- Fat man Book review .docx - Edmonds David Would You Kill...!
Upcoming Shows. In both everyday life and science, we often feel the pull of simpler, more elegant, or more beautiful explanations. For example, you notice the Strange things are said about time: that it's illusory, that it has no direction.
But what about space, or the space-time continuum? Inspection copies are only available to verified university faculty. Some restrictions apply. To request an electronic inspection copy for course use consideration, please visit one of the following services to submit your digital examination request online:.
Add to Cart. More about this book. One of Choice's Outstanding Academic Titles for Chapter 1 [PDF].
ISBN 13: 9780691165639
David Edmonds. Edmonds has written an entertaining, clear-headed, and fair-minded book. Sunstein, New York Review of Books. Edmonds's book is especially valuable for the way in which it embeds his introduction to the trolley problem in a story of the social reality that produced it.
Should You Kill The Fat Man?
A marvel of economy and learning worn lightly, Mr. Edmonds's book ranges pleasurably back to Aquinas and forward into the future of robots, who will of course need an ethics just as much as people do. Perhaps best of all, Mr. Edmonds recognizes that the origins of 'trolleyology' are at least as interesting as the many philosophical writings, academic exercises and parlor games that have sprung from the original trolley paper, published in by an English philosopher named Philippa Foot.
Written for general readers, the book captures the complexities underpinning difficult decisions. In the hands of a lucid explicator like David Edmonds, trolleyology is, at once, serious business relevant, among others things, to preferences for drone strikes and lots of fun. Not to be missed.
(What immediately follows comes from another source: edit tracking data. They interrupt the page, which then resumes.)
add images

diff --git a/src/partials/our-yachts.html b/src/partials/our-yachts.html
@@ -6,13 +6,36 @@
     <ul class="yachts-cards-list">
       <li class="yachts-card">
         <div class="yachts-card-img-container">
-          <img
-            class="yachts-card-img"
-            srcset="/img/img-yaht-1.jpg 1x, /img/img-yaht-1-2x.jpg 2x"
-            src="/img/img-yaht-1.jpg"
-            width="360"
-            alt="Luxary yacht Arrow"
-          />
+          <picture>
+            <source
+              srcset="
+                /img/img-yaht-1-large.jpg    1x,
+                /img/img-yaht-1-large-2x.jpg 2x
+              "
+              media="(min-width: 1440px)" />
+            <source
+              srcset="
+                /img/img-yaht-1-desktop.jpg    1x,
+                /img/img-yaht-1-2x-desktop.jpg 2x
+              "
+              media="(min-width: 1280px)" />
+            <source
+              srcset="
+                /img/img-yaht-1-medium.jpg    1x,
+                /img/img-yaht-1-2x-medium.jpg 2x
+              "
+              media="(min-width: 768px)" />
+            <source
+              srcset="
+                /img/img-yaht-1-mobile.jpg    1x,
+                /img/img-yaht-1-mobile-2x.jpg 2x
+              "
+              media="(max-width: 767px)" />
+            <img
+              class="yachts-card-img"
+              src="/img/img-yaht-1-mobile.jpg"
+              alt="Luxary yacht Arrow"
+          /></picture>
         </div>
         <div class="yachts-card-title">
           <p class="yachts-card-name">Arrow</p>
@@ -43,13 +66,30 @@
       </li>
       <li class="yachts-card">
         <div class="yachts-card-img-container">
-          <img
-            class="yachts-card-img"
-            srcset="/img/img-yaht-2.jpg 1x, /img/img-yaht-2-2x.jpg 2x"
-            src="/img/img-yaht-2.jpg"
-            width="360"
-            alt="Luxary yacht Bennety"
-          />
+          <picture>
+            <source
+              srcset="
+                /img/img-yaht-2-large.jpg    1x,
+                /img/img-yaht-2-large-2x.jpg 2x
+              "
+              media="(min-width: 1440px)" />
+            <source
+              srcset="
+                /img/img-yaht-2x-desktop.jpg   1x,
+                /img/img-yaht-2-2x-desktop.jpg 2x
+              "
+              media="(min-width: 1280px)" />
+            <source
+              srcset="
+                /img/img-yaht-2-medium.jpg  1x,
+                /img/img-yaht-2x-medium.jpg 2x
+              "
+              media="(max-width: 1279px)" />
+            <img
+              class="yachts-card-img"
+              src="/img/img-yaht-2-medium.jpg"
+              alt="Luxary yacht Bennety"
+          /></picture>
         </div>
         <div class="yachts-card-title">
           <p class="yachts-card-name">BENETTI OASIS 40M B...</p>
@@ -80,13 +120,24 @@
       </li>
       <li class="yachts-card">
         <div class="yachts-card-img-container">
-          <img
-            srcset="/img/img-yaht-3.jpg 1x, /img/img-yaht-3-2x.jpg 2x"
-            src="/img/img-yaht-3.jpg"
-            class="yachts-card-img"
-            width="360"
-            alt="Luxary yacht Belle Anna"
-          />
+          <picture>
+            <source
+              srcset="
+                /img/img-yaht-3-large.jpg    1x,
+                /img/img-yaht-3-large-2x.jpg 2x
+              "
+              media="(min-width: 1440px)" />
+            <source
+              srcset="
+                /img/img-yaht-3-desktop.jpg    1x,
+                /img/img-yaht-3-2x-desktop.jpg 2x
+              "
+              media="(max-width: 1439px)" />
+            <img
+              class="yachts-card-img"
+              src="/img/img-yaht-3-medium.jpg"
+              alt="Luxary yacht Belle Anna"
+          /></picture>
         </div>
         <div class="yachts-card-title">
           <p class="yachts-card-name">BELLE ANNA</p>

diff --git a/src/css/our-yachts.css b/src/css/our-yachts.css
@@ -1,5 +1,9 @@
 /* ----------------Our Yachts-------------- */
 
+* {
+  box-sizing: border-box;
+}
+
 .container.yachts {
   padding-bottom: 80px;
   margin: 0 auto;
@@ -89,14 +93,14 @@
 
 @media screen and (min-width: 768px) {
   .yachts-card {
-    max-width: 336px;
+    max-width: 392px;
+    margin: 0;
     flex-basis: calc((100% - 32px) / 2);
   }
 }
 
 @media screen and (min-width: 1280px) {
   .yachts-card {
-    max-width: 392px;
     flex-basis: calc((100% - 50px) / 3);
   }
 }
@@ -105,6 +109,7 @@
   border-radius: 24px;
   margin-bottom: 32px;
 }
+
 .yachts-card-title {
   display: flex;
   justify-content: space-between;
David Edmonds has taken the well-known trolley car problem and breathed new life into it, examining it from different perspectives and using it to shed light on the ethical theories of Immanuel Kant, Jeremy Bentham, John Rawls, Aristotle, and others.
If you think philosophy has to be ponderous and difficult, you haven't read this book.